How so? Recently I posted on my FB a comment about the cost of the death penalty — not just in dollars but in other ways. One affirming respons. Good. And then came one tearful, pained, angry response from a friend who has had 2 family members murdered and is all for the death penalty. This response led to a series of posts, with both of us digging deep. I in no way seek to minimize the pain. I mean no disrespect. I hope she knows that I will stand with her in the pain. I cannot change my stance. Really uncomfortable.
And then yesterday I read about the stupid, senseless shootings in Arizona. Six people dead including a 9 years and a federal judge, and a sitting congresswoman shot in the head. My first reaction was almost nausea. I lit a candle on the TrueMajority website. I wrote a note. I read the AP article. I found myself praying not only for the victims and their families, but also for the young man who committed these heinous acts – praying for a healing of the hurt in him, and in others who are like him — healing before something similar and equally as painful and appalling happens again. I suspect that admission is not going to win me friends and help me influence people.

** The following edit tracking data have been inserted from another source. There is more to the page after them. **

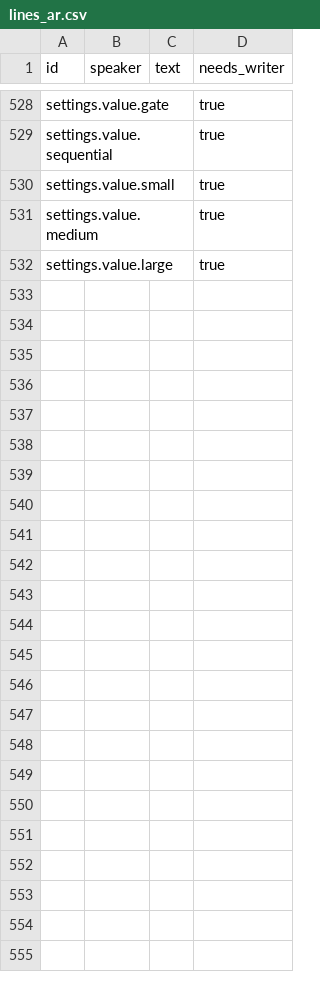
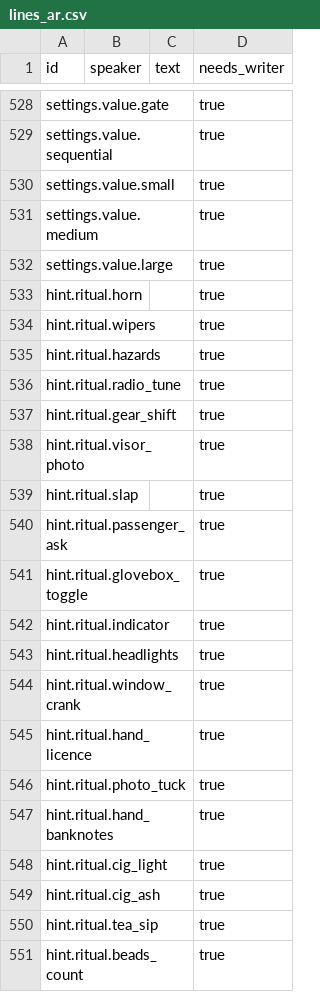
Before and after one commit to tahseenaliahmad0/I99, a CSV file: data/lines_ar.csv, drawn as a sheet; only a part is shown, gaps mark what is left out; the diff covers the shown part only; the diff names each change by its address in the sheet, - before the commit and + after, or states it on an @@ line.

```diff
--- a/data/lines_ar.csv
+++ b/data/lines_ar.csv
+row 533: hint.ritual.horn |  |  | true
+row 534: hint.ritual.wipers |  |  | true
+row 535: hint.ritual.hazards |  |  | true
+row 536: hint.ritual.radio_tune |  |  | true
+row 537: hint.ritual.gear_shift |  |  | true
+row 538: hint.ritual.visor_photo |  |  | true
+row 539: hint.ritual.slap |  |  | true
+row 540: hint.ritual.passenger_ask |  |  | true
+row 541: hint.ritual.glovebox_toggle |  |  | true
+row 542: hint.ritual.indicator |  |  | true
+row 543: hint.ritual.headlights |  |  | true
+row 544: hint.ritual.window_crank |  |  | true
+row 545: hint.ritual.hand_licence |  |  | true
+row 546: hint.ritual.photo_tuck |  |  | true
+row 547: hint.ritual.hand_banknotes |  |  | true
+row 548: hint.ritual.cig_light |  |  | true
+row 549: hint.ritual.cig_ash |  |  | true
+row 550: hint.ritual.tea_sip |  |  | true
+row 551: hint.ritual.beads_count |  |  | true
```
Also changed, not shown: 43 added rows elsewhere in this file, data/lines_en.csv, 17 other files.
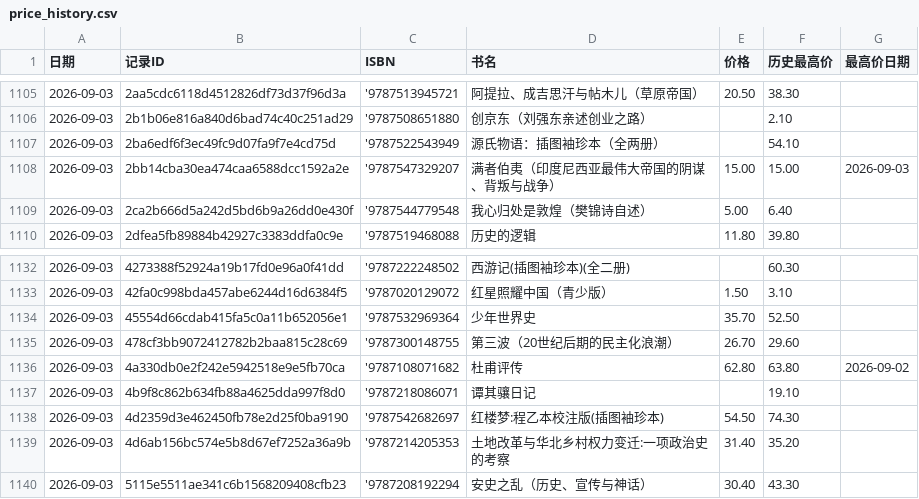
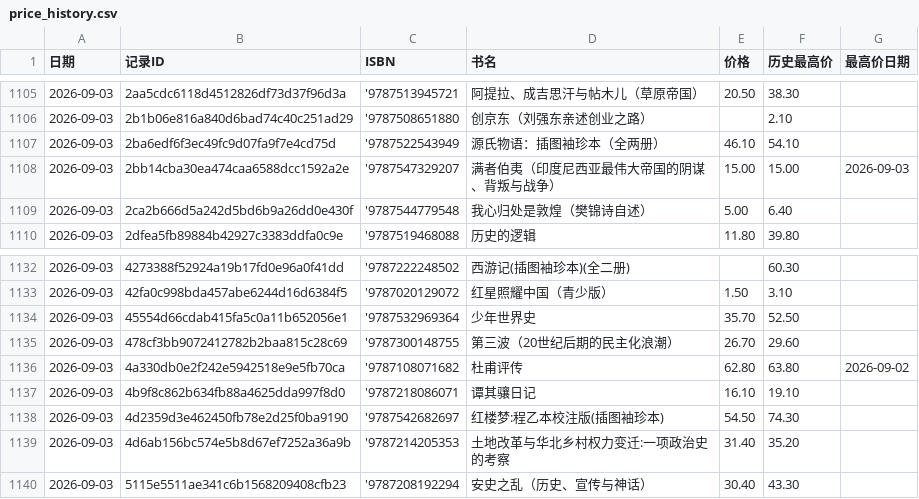
Before and after one commit to lipingxu/dzy_inventory, a CSV file: price_history.csv, drawn as a sheet; only a part is shown, gaps mark what is left out.

```diff
--- a/price_history.csv
+++ b/price_history.csv
@@ -1106,3 +1106,3 @@
 2026-09-03,2b1b06e816a840d6bad74c40c251ad29,'9787508651880,创京东（刘强东亲述创业之路）,,2.10,
-2026-09-03,2ba6edf6f3ec49fc9d07fa9f7e4cd75d,'9787522543949,源氏物语：插图袖珍本（全两册）,,54.10,
+2026-09-03,2ba6edf6f3ec49fc9d07fa9f7e4cd75d,'9787522543949,源氏物语：插图袖珍本（全两册）,46.10,54.10,
 2026-09-03,2bb14cba30ea474caa6588dcc1592a2e,'9787547329207,满者伯夷（印度尼西亚最伟大帝国的阴谋、背叛与战争）,15.00,15.00,2026-09-03
@@ -1136,3 +1136,3 @@
 2026-09-03,4a330db0e2f242e5942518e9e5fb70ca,'9787108071682,杜甫评传,62.80,63.80,2026-09-02
-2026-09-03,4b9f8c862b634fb88a4625dda997f8d0,'9787218086071,谭其骧日记,,19.10,
+2026-09-03,4b9f8c862b634fb88a4625dda997f8d0,'9787218086071,谭其骧日记,16.10,19.10,
 2026-09-03,4d2359d3e462450fb78e2d25f0ba9190,'9787542682697,红楼梦:程乙本校注版(插图袖珍本),54.50,74.30,
```
Also changed, not shown: inventory_auto.csv, 2 other files.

But, God has not yet met with 100% success. I still harbor anger toward those who foster hateful and divisive rhetoric to advance their politics (not just the real fringies, but the T-Party and way too many Republican politicians, and Ms. Palin, just to name a few.) These are the same folks who cry out for respect for officials while fostering campaigns that encourage folks to “take aim” at others, and do so with visualizations such as gun sights. I’m still having trouble praying for those folks… even though I suppose that come under that umbrella of healing things before another tragedy occurs.

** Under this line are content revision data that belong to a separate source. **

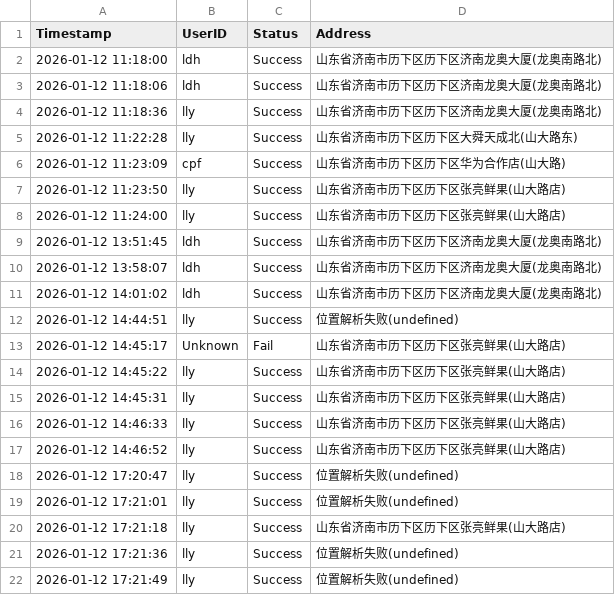
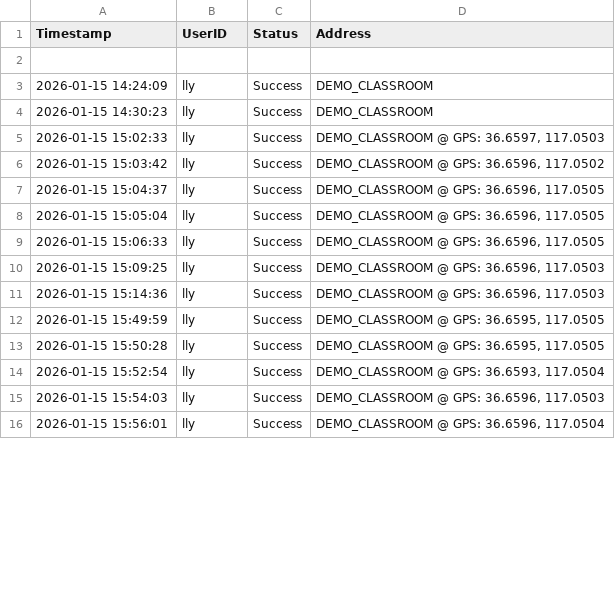
Before and after one commit to llyVictory/face-api-lly, a CSV file: service/attendance_log.csv, drawn as a sheet; only a part is shown; the diff covers the shown part only.

```diff
--- a/service/attendance_log.csv
+++ b/service/attendance_log.csv
@@ -1,22 +1,16 @@
 Timestamp,UserID,Status,Address
-2026-01-12 11:18:00,ldh,Success,山东省济南市历下区历下区济南龙奥大厦(龙奥南路北)
-2026-01-12 11:18:06,ldh,Success,山东省济南市历下区历下区济南龙奥大厦(龙奥南路北)
-2026-01-12 11:18:36,lly,Success,山东省济南市历下区历下区济南龙奥大厦(龙奥南路北)
-2026-01-12 11:22:28,lly,Success,山东省济南市历下区历下区大舜天成北(山大路东)
-2026-01-12 11:23:09,cpf,Success,山东省济南市历下区历下区华为合作店(山大路)
-2026-01-12 11:23:50,lly,Success,山东省济南市历下区历下区张亮鲜果(山大路店)
-2026-01-12 11:24:00,lly,Success,山东省济南市历下区历下区张亮鲜果(山大路店)
-2026-01-12 13:51:45,ldh,Success,山东省济南市历下区历下区济南龙奥大厦(龙奥南路北)
-2026-01-12 13:58:07,ldh,Success,山东省济南市历下区历下区济南龙奥大厦(龙奥南路北)
-2026-01-12 14:01:02,ldh,Success,山东省济南市历下区历下区济南龙奥大厦(龙奥南路北)
-2026-01-12 14:44:51,lly,Success,位置解析失败(undefined)
-2026-01-12 14:45:17,Unknown,Fail,山东省济南市历下区历下区张亮鲜果(山大路店)
-2026-01-12 14:45:22,lly,Success,山东省济南市历下区历下区张亮鲜果(山大路店)
-2026-01-12 14:45:31,lly,Success,山东省济南市历下区历下区张亮鲜果(山大路店)
-2026-01-12 14:46:33,lly,Success,山东省济南市历下区历下区张亮鲜果(山大路店)
-2026-01-12 14:46:52,lly,Success,山东省济南市历下区历下区张亮鲜果(山大路店)
-2026-01-12 17:20:47,lly,Success,位置解析失败(undefined)
-2026-01-12 17:21:01,lly,Success,位置解析失败(undefined)
-2026-01-12 17:21:18,lly,Success,山东省济南市历下区历下区张亮鲜果(山大路店)
-2026-01-12 17:21:36,lly,Success,位置解析失败(undefined)
-2026-01-12 17:21:49,lly,Success,位置解析失败(undefined)
+
+2026-01-15 14:24:09,lly,Success,DEMO_CLASSROOM
+2026-01-15 14:30:23,lly,Success,DEMO_CLASSROOM
+2026-01-15 15:02:33,lly,Success,"DEMO_CLASSROOM @ GPS: 36.6597, 117.0503"
+2026-01-15 15:03:42,lly,Success,"DEMO_CLASSROOM @ GPS: 36.6596, 117.0502"
+2026-01-15 15:04:37,lly,Success,"DEMO_CLASSROOM @ GPS: 36.6596, 117.0505"
+2026-01-15 15:05:04,lly,Success,"DEMO_CLASSROOM @ GPS: 36.6596, 117.0505"
+2026-01-15 15:06:33,lly,Success,"DEMO_CLASSROOM @ GPS: 36.6596, 117.0505"
+2026-01-15 15:09:25,lly,Success,"DEMO_CLASSROOM @ GPS: 36.6596, 117.0503"
+2026-01-15 15:14:36,lly,Success,"DEMO_CLASSROOM @ GPS: 36.6596, 117.0503"
+2026-01-15 15:49:59,lly,Success,"DEMO_CLASSROOM @ GPS: 36.6595, 117.0505"
+2026-01-15 15:50:28,lly,Success,"DEMO_CLASSROOM @ GPS: 36.6595, 117.0505"
+2026-01-15 15:52:54,lly,Success,"DEMO_CLASSROOM @ GPS: 36.6593, 117.0504"
+2026-01-15 15:54:03,lly,Success,"DEMO_CLASSROOM @ GPS: 36.6596, 117.0503"
+2026-01-15 15:56:01,lly,Success,"DEMO_CLASSROOM @ GPS: 36.6596, 117.0504"
```
Also changed, not shown: 1 added row, 1 removed row and 12 edited cells elsewhere in this file, 11 other files.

Today’s 2nd reading at mass, reminds us that God is discriminates far less than we do… it reminds us that Jesus, after His baptism, when about healing ALL those oppressed by the devil… if He did that, then, I suppose I must be open to praying for those who perpetuate these senseless crimes and those who perpetuate the attitudes that encourage others to carry out these acts.
Note: the reading is from Acts of the Apostles 10:34-38.
Peter proceeded to speak and said: Rather, in every nation whoever fears him and acts uprightly is acceptable to him. You know the word (that) he sent to the Israelites as he proclaimed peace through Jesus Christ, who is Lord of all, what has happened all over Judea, beginning in Galilee after the baptism that John preached, how God anointed Jesus of Nazareth with the holy Spirit and power. He went about doing good and healing all those oppressed by the devil, for God was with him.